To possess a female body is to exist for and in multiple bodies. You are responsible for your own morality, and that of the other – that of the male. You check yourself and so you check the other. By possessing the vice of a female body, you bear the burden of their imaginations and their impulses. If the gaze or some misfortune falls onto you, you invited it for it is your responsibility to bar it, not that of those who cast it onto you.

You exist with the burden of that gaze on you and that gaze defines how you carry yourself.

It takes nothing but a moment to realize just how these burdens have sculpted you and your persona in the public space. I hold a deliberate and constant scowl on my face, head high, and my walk brisk.
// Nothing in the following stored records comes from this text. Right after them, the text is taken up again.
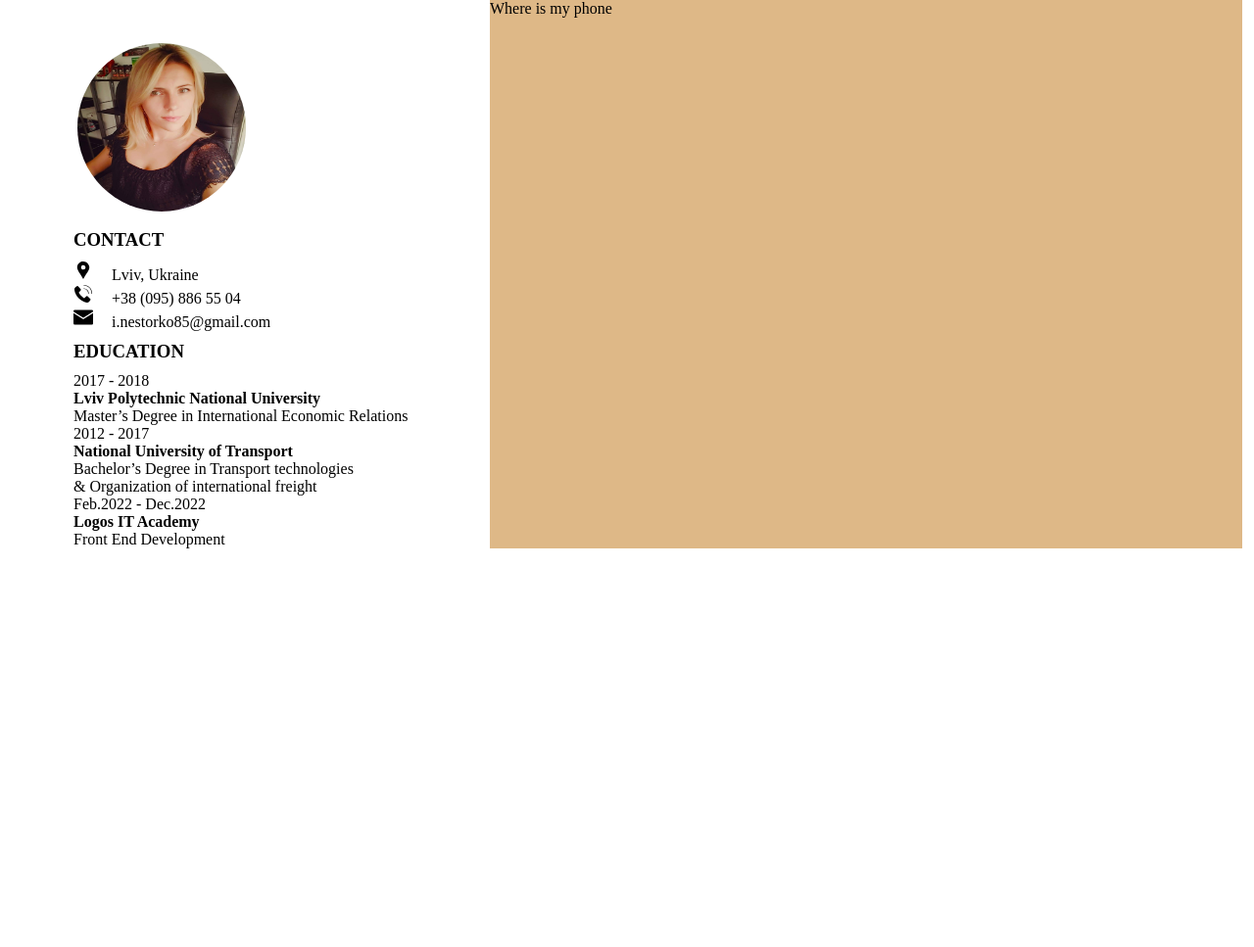
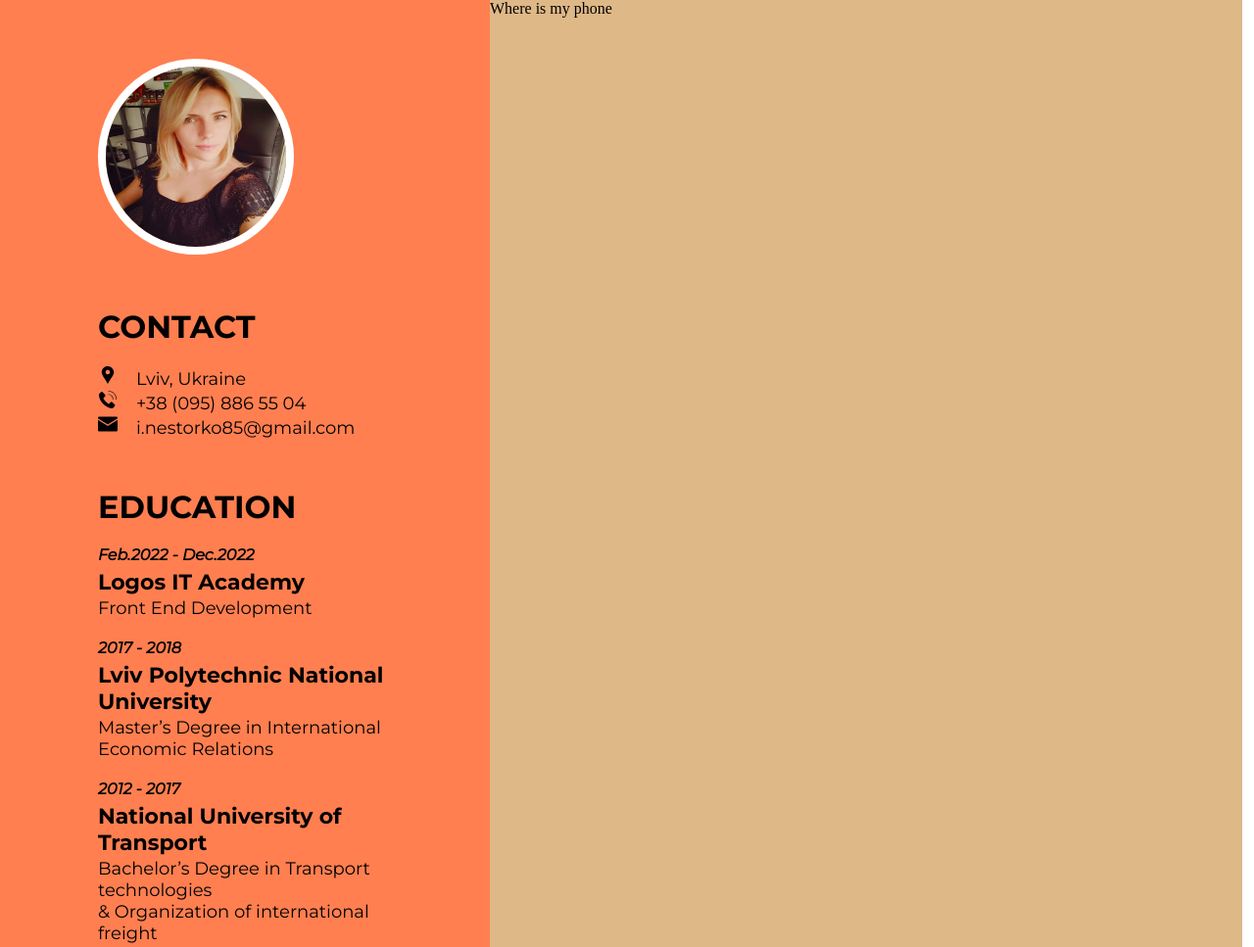
Before and after one commit to NestorkoI/nestorkoI.github.io, a plain HTML site: page index.html in a window 1280 px wide. Shown: the top 967 px of the page at 98% size. Before the commit the page ends 800 px from the top, so only its background shows below. Drawn offline with Linux system fonts and the light colour scheme.

Commit message:
Add styles for contact informations

```diff
--- a/index.html
+++ b/index.html
@@ -5,6 +5,10 @@
     <meta http-equiv="X-UA-Compatible" content="IE=edge">
     <meta name="viewport" content="width=device-width, initial-scale=1.0">
     <link rel="stylesheet" href="./style.css">
+    <link rel="preconnect" href="https://fonts.googleapis.com">
+    <link rel="preconnect" href="https://fonts.gstatic.com" crossorigin>
+    <link href="https://fonts.googleapis.com/css2?family=Bitter:wght@400;700&family=Montserrat:ital,wght@0,200;0,300;0,400;0,700;1,200;1,300;1,400&family=Roboto:wght@300&display=swap" rel="stylesheet">
+
     <title>NestorkoI</title>
 </head>
 <body>
@@ -38,20 +42,30 @@
 
                     <div class="educationInfo">
                         <h3 class="header">EDUCATION</h3>
+                        <div class="partEducation">
+                            <p class="periodStudy"><b>Feb.2022 - Dec.2022</b></p>
+                            <h4 class="nameUniversity">Logos IT Academy</h4>
+                            <p class="degree">Front End Development</p>
+                        </div>
+                        <div class="partEducation">
+                            <p class="periodStudy"><b>2017 - 2018</b></p>
+                            <h4 class="nameUniversity">Lviv Polytechnic National University</h4>
+                            <p class="degree">Master’s Degree in International Economic Relations</p>
+                        </div>
+                        <div class="partEducation">
+                            <p class="periodStudy"><b>2012 - 2017</b></p>
+                            <h4 class="nameUniversity">National University of Transport</h4>
+                            <p class="degree">Bachelor’s Degree in Transport technologies
+                                <br> & Organization of international freight
+                            </p>
 
-                        <p>2017 - 2018</p>
-                        <h4>Lviv Polytechnic National University</h4>
-                        <p>Master’s Degree in International Economic Relations</p>
+                        </div>
 
-                        <p>2012 - 2017</p>
-                        <h4>National University of Transport</h4>
-                        <p>Bachelor’s Degree in Transport technologies
-                            <br> & Organization of international freight
-                        </p>
 
-                        <p>Feb.2022 - Dec.2022</p>
-                        <h4>Logos IT Academy</h4>
-                        <p>Front End Development</p>
+
+
+
+
 
 
                     </div>
--- a/style.css
+++ b/style.css
@@ -13,38 +13,23 @@
 .aboutMe {
     width: 100%;
     max-width: 500px;
-    /* display: block;
-    flex-direction: column;
-    text-align: center;
-    align-items: center;
-    background-color: blanchedalmond; */
+    padding-bottom: 60px;
+    background-color: coral;
+
 }
 
 .containerBox{
-    width: 70%;
+    width: 60%;
     margin: 0 auto;
-    /* display: block;
-    flex-direction: column;
-    text-align: center;
-    align-items: center;
-    background-color: blanchedalmond; */
-
 
 }
 
-.contactInfo {
-    /* display: block;
-    flex-direction: column;
-    text-align:start */
-}
-
  img {
-    width: 180px;
-    height: 180px;
-    margin-top: 40px;
+    width: 200px;
+    height: 200px;
+    margin-top: 60px;
     border-radius: 50%;
-    border: 4px solid white;
-
+    border: 8px solid white;
 
 }
 
@@ -53,15 +38,53 @@
     background-color: burlywood;
 }
 
-
-
-
-
 .styleSvg {
     margin-left: 15px;
+    font-family: 'Montserrat', sans-serif;
+    font-weight: 400;
+    font-size: 18px;
+
+}
+
+.degree {
+
+    font-family: 'Montserrat', sans-serif;
+    font-weight: 400;
+    font-size: 18px;
+
 }
 
 .header {
-    margin-top: 10px;
-    margin-bottom: 10px;
+    margin-top: 50px;
+    margin-bottom: 20px;
+    /* font-family: 'Bitter', serif; */
+    font-family: 'Montserrat', sans-serif;
+    /* font-family: 'Roboto', sans-serif; */
+    font-weight: 700;
+    font-size: 32px;
+
 }
+
+.none {
+   /* margin-left: 55px;  */
+  text-align: left;
+
+}
+
+.partEducation {
+  margin-bottom: 20px;
+}
+
+.nameUniversity {
+    font-family: 'Montserrat', sans-serif;
+    font-weight: 600;
+    margin-top: 5px;
+    margin-bottom: 2px;
+    font-size: 22px;
+}
+
+.periodStudy {
+    font-family: 'Montserrat', sans-serif;
+    font-weight: 400;
+    font-style: italic;
+}
```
It is my way of denying and deterring those prowling leers and stares, of resisting the vulnerability that comes with my skin and whose fear crawls on my skin.

Of leers, jeers, and harassment.
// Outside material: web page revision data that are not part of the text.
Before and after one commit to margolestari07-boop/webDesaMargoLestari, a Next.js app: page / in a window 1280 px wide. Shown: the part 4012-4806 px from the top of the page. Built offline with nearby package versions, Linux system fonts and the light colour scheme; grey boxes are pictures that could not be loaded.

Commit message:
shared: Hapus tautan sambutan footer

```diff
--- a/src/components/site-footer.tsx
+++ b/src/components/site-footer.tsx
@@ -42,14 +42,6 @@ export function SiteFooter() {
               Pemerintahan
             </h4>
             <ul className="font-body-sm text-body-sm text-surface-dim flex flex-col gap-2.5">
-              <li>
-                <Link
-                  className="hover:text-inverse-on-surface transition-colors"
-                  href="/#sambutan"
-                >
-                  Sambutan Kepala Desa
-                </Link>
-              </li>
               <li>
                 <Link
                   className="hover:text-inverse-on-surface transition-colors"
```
And yet I know it can prevent little. My mere emergence in public visibility is what makes me far too prominent itself. Just being there is what draws attention, I need not create a scene. I am the scene.

The female body is oppressive for the expectations, fears, threats and oppressions heaped onto it are what it heaps onto you.

I catch myself unconsciously glancing at my dupatta every now and then, adjusting it even while it is adjusted. I find myself unconsciously straightening my kameez even when it already is, to make sure its corners aren’t turned, to make sure they cover me fully.

It is a constant ticking in my mind that tugs at its peace; this, being conscious of myself to a painful degree.

embodying-indus-lifeI sit in the car and get uncomfortable when a car or motorcycle veers too close to my window. The proximity is unsettling for the proximity of access of sight is unsettling. I grab the black shades and fix them over my window amid a sigh of relief. There, I am now hidden. Phew.

I step out and it is a struggle to keep my appearance…in order. I can’t hide here.

How can you possibly feel naked with clothes?

How can your own skin induce fear, vulnerability and discomfort in you? How can it induce a desire for invisibility in you?

An invisibility from the leers and stares that pierce right into you, that frighten and unnerve you. Leers and stares that stalk you with a perverse pride, entitlement, insolence and impudence, and with a complete sense of the perverse power they are, which are undeterred by one’s detection of them. The detection only emboldens them.

How do you come to feel uncomfortable in your skin? How do you come to feel uncomfortable by your own skin?

You see the leers and you survey yourself in worry, is the dupatta in place? Is something wrong? Is my kurta too short? Are the chaaks too much? I quickly sling my bag or purse on one side to slump over my legs, while the dupatta falls over the other.

How do you keep prying eyes away? To what extent can you possibly hide yourself? What more can you hide of yourself when the imagination encroaches and penetrates all that is you?

What can I do when I am uncomfortable by my own skin? When I made to be felt oppressed by own biology?

I wonder what it feels like to be in the public and to have a mobility unhampered by an agonizing consciousness of every part of your body, a tiring and grueling consciousness that presses itself on your mind.

How does it feel to not be ashamed of your anatomy?

How does it feel to not want to shrink?

How does it feel to not be stalked, surveyed and to surveil yourself?

How does it feel to just wear your skin without wanting to peel it off, shroud it, or fix it?

How does it feel to not be a woman?

I wonder what it’s like, while the corners of my dupatta and kameez tug at the corners of my mind. Is the dupatta in place? Is my kurta too short? Are the chaaks too much? A constant ticking in my mind that tugs at its peace; this, being conscious of myself to a painful degree.

 

-Hafsa Khawaja